It should be common knowledge that you must bench bleed a new master cylinder before installing the master on the vehicle. Traditional bench bleeder kits use brake fittings and copper lines that direct fluid from the outlet ports on the master back into each reservoir.
We recently had the chance to try a new Wilwood master cylinder on one of our cars and the master came with a set of plastic fittings and clear plastic hose. The time-honored bench bleed process is to put the master in a bench vise and slowly depress the pistons to pump air out of the piston assemblies for both reservoirs. What we noticed was that toward the very end of the bleeding process, a small number of air bubbles would only travel a portion of the way up the clear plastic hose and that if you quickly released the plunger, the bubbles would be sucked back into the chamber(s).
We discovered that if you pumped the pistons to the bottom of their travel and then held the piston fully depressed, the air bubbles would eventually travel up to the top of the arc of the plastic hose. Then if we very slowly released the plunger, the bubbles would remain in the top of the plastic.
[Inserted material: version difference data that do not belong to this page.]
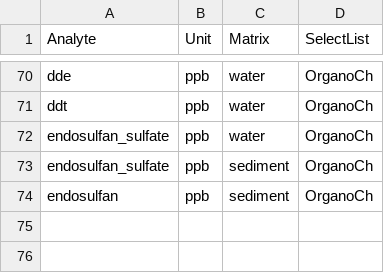
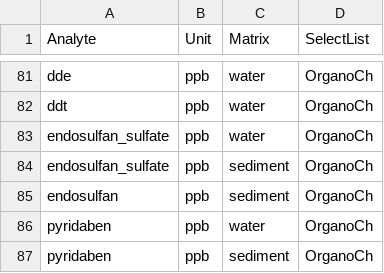
Before and after one commit to WWU-IETC-R-Collab/CEDENSURF-Mod, a CSV file: Data/Output/ToxUnitsTemplate.csv, drawn as a sheet; only a part is shown, gaps mark what is left out; the diff covers the shown part only.

```diff
--- a/Data/Output/ToxUnitsTemplate.csv
+++ b/Data/Output/ToxUnitsTemplate.csv
@@ -74 +85,3 @@
 "endosulfan","ppb","sediment","OrganoCh"
+"pyridaben","ppb","water","OrganoCh"
+"pyridaben","ppb","sediment","OrganoCh"
```
Also changed, not shown: 11 added rows elsewhere in this file, Data/MolarMass.csv, Data/Output/CEDENSURF_AnalytesCategorized.csv, 8 other files.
Then in the next pump action, the bubbles would be forced into the reservoir. This purges the last air from the master cylinder which will improve brake pedal feel.
Wilwood sells this clear plastic brake bleeder kit separately and it’s an inexpensive kit that can be used with most master cylinders to help with bench bleeding. The Summit Racing part number for the kit is WIL-260-11593.